|Look, not for nothing, but the baby boomers are the least intimidating age|
Secondly, have Ollie be incidental to his plans, at least at first. Instead of him targeting Ollie specifically, have him have come to the same conclusion that Ollie and Malcolm both did: That Starling City is rotten and needs change. Have him begin a campaign of assassinations against key figures in Starling City, and while he has no issue with Ollie, he cannot allow Ollie as the Arrow to interfere with his plans. Since the Lazarus Pits do cause mental instability, he could become more and more obsessed with both purging Starling City entirely and with making Ollie his heir as time went by.
(This would also handily tie in with his characterisation in the second series, where he is meant to be so repulsed by Malcolm's indiscriminate killing that he desires to see the man punished for it.)

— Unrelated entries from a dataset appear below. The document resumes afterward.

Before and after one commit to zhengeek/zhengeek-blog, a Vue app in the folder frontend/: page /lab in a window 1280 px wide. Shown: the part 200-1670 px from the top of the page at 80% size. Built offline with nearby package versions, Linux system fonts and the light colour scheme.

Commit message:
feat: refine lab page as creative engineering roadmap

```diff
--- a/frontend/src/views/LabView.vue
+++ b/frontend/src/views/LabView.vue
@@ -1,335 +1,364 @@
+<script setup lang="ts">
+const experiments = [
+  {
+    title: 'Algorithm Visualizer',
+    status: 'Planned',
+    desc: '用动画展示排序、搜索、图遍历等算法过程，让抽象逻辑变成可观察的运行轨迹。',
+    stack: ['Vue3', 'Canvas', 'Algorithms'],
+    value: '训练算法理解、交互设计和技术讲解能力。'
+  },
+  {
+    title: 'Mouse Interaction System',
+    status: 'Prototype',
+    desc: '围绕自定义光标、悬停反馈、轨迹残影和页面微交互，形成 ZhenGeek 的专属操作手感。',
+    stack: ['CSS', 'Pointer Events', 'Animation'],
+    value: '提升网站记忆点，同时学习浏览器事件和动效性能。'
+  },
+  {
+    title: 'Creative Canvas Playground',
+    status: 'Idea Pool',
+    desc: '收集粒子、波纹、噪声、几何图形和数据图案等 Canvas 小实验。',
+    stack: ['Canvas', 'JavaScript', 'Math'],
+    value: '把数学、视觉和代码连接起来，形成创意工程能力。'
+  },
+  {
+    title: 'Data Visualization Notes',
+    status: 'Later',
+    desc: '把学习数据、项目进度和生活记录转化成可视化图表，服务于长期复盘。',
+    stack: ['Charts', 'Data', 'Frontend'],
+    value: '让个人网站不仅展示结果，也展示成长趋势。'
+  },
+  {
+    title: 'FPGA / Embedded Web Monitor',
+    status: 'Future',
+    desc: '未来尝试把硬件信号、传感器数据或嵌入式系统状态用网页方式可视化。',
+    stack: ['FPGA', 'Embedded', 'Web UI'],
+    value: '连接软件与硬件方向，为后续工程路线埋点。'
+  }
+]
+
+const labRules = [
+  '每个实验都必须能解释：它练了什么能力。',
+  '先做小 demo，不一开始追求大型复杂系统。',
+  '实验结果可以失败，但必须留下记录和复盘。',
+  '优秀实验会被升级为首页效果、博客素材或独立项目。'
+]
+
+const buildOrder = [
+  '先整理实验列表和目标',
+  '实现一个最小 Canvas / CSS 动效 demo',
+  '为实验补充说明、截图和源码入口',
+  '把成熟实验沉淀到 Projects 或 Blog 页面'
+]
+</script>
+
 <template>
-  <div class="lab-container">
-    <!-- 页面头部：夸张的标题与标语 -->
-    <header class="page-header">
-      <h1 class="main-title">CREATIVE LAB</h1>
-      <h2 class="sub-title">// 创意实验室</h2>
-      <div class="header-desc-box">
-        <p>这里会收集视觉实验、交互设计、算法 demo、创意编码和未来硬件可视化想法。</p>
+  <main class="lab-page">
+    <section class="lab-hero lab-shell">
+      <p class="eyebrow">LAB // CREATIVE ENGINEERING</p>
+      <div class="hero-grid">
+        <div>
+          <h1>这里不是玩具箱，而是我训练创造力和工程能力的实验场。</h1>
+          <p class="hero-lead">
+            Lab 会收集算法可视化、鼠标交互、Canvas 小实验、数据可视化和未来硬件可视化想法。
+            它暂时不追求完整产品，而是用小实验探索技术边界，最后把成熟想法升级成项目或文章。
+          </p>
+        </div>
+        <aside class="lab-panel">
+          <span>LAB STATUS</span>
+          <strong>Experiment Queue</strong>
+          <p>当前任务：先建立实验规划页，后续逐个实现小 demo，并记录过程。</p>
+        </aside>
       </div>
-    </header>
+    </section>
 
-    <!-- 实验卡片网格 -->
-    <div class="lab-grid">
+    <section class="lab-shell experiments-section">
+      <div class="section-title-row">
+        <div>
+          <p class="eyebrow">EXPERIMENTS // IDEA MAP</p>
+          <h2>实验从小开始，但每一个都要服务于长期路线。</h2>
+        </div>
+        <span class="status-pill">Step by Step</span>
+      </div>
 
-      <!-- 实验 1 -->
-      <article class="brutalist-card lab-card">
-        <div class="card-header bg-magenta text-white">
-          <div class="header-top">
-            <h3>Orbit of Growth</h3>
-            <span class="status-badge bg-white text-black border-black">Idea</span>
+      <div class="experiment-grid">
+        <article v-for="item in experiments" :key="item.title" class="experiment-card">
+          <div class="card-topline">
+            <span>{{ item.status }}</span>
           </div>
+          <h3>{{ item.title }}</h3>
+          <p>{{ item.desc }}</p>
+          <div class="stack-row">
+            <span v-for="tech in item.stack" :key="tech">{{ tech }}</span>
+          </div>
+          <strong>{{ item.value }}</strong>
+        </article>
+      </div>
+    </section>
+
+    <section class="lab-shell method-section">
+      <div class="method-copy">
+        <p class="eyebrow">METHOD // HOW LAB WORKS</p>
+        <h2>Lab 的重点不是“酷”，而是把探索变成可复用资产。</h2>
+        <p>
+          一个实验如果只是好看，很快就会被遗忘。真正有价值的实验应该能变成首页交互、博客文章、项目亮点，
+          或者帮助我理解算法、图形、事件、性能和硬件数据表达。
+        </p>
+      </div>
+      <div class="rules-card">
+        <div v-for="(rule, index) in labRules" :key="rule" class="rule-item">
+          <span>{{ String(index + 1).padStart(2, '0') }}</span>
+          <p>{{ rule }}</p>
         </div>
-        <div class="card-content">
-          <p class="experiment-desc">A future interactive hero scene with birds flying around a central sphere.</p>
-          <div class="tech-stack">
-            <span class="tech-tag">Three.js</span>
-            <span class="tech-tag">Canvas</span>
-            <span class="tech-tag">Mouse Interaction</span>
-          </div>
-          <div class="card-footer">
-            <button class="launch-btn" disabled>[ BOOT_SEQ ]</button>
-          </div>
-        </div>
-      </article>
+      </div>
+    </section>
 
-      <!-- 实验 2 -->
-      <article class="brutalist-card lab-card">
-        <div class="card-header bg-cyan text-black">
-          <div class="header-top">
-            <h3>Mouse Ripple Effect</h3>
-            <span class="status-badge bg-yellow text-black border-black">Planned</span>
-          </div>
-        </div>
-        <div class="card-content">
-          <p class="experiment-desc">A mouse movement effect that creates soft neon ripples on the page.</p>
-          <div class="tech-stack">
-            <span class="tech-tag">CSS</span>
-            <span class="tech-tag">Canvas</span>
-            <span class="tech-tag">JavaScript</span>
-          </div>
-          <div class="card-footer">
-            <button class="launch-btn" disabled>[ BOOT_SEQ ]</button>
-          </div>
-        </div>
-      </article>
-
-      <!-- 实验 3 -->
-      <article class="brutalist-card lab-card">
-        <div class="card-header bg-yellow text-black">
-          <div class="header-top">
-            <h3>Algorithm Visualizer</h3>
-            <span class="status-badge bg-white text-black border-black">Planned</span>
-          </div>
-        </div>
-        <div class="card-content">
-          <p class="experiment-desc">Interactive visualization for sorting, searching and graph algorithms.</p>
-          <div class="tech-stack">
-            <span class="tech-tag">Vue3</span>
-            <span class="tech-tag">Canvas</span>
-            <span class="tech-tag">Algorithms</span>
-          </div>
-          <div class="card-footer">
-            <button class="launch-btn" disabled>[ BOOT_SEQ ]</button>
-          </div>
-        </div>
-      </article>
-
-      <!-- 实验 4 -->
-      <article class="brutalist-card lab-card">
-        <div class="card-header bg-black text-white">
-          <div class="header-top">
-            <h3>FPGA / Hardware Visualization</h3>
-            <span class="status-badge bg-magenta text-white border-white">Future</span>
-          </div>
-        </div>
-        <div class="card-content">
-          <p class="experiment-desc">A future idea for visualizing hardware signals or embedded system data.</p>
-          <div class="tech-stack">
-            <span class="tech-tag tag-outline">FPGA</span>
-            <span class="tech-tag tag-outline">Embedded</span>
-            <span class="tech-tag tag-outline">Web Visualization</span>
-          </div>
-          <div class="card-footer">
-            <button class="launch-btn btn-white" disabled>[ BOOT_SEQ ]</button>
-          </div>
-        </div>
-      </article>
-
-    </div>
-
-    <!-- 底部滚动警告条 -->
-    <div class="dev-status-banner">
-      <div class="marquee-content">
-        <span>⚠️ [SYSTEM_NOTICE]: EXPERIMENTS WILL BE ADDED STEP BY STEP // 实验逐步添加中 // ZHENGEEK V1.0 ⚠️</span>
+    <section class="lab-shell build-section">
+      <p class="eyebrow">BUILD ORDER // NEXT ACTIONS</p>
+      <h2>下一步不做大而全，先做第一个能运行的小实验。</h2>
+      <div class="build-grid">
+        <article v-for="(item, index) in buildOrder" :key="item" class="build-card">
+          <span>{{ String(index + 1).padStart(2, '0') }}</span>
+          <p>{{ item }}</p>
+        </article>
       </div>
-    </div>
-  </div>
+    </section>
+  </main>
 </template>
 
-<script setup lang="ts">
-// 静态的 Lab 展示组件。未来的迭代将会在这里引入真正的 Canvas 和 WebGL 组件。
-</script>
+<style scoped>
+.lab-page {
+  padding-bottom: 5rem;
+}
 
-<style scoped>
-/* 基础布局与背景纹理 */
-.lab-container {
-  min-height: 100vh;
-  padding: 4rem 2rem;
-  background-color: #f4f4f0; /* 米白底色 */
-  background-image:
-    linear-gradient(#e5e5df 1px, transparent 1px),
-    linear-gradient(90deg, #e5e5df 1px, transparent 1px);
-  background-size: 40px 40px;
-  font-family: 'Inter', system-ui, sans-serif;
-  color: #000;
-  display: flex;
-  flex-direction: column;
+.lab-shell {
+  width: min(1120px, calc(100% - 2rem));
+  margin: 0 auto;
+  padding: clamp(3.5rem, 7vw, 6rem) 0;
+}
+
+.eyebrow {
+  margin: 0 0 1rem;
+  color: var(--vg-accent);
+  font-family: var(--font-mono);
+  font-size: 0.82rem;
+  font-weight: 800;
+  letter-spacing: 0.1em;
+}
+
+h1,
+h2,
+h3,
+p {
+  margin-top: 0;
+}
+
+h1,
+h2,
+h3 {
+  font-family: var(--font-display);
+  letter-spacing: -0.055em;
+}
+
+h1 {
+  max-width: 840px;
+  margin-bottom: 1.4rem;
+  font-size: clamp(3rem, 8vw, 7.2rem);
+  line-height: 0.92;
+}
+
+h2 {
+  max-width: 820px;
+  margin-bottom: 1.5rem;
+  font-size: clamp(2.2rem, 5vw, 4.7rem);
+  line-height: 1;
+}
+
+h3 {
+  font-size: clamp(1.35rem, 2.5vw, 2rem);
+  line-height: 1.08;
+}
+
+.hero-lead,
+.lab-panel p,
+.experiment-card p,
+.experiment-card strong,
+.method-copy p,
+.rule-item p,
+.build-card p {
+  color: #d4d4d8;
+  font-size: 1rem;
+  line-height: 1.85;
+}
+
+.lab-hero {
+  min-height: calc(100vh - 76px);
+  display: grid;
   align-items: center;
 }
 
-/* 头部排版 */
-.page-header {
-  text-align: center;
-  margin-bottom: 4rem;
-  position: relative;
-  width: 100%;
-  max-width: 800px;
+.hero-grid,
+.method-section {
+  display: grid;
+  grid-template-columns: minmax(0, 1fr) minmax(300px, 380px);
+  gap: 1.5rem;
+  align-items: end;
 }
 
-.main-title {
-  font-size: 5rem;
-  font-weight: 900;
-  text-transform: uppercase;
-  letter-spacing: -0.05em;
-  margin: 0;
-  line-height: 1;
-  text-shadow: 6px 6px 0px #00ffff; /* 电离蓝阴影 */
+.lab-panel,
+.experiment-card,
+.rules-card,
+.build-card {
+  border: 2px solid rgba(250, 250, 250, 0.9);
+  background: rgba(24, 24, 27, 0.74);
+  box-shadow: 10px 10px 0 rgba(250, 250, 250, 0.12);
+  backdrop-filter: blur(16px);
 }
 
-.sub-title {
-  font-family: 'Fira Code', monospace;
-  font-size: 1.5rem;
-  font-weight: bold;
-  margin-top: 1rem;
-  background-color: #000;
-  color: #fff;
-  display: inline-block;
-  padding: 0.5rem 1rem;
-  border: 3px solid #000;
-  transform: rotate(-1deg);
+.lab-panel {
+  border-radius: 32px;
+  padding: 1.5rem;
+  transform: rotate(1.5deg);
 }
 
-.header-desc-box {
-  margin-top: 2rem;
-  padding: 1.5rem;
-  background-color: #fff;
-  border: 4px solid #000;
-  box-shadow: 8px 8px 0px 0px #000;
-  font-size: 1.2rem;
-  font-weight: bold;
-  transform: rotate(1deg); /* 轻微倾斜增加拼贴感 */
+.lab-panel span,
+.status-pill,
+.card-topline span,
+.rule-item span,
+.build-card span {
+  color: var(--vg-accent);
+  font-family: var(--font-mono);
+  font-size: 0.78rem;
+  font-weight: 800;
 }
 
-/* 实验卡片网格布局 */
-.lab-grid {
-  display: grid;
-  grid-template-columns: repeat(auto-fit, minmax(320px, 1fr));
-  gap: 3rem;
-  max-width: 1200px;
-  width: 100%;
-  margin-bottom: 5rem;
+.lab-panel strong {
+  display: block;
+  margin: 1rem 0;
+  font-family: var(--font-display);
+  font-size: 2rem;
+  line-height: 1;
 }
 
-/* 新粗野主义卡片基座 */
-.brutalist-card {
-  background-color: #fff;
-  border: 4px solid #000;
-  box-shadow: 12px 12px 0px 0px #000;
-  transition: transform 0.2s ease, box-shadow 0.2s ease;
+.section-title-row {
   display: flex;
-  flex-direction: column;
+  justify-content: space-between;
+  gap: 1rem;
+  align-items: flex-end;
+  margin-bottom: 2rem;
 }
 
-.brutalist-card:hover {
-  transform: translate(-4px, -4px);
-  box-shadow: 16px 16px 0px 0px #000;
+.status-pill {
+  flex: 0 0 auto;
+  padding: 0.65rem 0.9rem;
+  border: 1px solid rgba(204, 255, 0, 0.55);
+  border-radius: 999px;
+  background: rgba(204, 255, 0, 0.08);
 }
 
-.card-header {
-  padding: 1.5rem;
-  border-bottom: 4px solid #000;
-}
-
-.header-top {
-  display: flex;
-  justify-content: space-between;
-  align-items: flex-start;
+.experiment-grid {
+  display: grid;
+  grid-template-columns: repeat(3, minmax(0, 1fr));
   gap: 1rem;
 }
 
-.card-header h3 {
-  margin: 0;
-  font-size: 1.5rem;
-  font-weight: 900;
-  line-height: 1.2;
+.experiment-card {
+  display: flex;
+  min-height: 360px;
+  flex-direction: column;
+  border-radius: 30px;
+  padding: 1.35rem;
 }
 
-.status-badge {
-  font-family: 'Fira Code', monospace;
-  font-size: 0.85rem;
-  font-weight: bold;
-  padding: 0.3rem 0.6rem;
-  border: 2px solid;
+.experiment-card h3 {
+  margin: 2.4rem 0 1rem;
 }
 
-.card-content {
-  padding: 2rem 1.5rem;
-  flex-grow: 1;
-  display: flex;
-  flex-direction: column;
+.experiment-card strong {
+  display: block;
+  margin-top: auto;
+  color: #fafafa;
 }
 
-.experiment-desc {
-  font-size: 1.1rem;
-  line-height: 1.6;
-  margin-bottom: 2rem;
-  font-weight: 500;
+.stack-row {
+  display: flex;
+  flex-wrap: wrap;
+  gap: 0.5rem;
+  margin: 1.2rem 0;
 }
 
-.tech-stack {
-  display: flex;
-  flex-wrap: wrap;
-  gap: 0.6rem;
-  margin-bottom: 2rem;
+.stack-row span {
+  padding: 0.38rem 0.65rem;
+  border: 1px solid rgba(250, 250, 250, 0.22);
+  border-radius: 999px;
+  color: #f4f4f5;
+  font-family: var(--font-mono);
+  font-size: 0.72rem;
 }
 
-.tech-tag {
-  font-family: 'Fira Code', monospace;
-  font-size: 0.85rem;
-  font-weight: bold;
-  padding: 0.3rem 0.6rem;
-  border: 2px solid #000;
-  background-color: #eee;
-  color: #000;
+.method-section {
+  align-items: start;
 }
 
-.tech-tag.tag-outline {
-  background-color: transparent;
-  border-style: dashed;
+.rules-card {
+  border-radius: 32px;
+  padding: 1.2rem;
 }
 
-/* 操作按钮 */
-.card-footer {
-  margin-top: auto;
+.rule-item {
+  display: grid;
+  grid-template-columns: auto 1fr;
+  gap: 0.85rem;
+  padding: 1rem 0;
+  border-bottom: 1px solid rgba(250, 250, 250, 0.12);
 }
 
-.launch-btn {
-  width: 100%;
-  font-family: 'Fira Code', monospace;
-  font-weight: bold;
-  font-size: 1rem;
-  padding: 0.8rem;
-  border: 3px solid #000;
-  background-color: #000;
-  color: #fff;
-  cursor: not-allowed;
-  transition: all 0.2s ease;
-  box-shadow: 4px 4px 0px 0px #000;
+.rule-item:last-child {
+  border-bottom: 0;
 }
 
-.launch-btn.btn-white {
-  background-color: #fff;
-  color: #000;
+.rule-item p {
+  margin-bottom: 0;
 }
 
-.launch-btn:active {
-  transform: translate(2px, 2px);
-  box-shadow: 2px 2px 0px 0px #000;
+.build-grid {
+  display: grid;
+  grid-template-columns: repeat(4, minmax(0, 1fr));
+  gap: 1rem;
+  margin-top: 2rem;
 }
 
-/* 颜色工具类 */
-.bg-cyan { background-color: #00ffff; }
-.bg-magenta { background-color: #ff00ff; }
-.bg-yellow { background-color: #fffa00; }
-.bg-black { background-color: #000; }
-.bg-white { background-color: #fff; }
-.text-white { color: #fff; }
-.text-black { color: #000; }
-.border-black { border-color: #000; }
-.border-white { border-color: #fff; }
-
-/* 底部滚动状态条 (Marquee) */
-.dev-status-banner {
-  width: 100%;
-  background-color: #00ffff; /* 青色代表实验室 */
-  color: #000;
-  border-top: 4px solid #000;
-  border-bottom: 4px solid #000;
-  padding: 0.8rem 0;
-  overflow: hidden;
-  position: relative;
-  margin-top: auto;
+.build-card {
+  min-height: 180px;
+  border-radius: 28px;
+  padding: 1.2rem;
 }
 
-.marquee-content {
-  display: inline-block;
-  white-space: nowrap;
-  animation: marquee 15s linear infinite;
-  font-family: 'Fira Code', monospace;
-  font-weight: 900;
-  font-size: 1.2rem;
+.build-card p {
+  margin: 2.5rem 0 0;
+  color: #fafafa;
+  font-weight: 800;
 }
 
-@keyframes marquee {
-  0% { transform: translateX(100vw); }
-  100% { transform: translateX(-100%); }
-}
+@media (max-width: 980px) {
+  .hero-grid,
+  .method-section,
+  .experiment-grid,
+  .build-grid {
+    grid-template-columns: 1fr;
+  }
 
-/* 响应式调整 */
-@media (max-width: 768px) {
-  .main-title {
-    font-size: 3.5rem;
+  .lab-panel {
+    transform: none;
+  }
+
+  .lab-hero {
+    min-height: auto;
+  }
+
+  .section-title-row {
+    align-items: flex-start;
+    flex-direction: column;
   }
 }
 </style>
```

Thirdly, have him be Sara's murderer, and instead of a murder mystery plot, have everyone know about it. Instead of having him disapprove of Sara and Nyssa's relationship, have him approve deeply, make it clear that he absolutely adores Sara as a second daughter. Come the mid-season finale, have Ra's and Ollie have their first clash in Starling City, and when Ollie seems beaten, Sara could step in and challenge Ra's instead. The resulting duel would end in Sara's death, after which Ra's would kill Ollie. In maybe ten minutes of screentime you would then establish Ra's as stopping at nothing to achieve his goals, set Laurel up to become the Black Canary, laid the groundwork for a rift between Nyssa and Ra's, given Ra's a nudge along the path to madness, and then when Ollie returns, you have bitterness that it was him who returned and not Sara.
I could probably add two more items to this list, but for the sake of saving wordage, let's not.
|Ollie in his league gear.|
The character writing in general isn't great this series either. Felicity is too often reduced to being a weepy mess, Diggle seems to barely do anything, Ollie seems to be entirely static as a character. Detective Lance has probably the most character development of the bunch, but it seems off somehow, like flying off the rails and deciding that Ollie is his arch-nemesis was somehow the wrong route for the character to go down. Perhaps that's because that subplot never really gets a conclusion - it's not deliberately left hanging for the next series or anything, it's more like the writers just forgot about it.
I did enjoy this series, and in all honesty, it probably is an improvement over the first series - but it's a pale shadow of the second series, and I do wonder if this is the start of a decline for the show, and if we're going to be seeing a fourth series where the quality drops even more. That concerns me a little.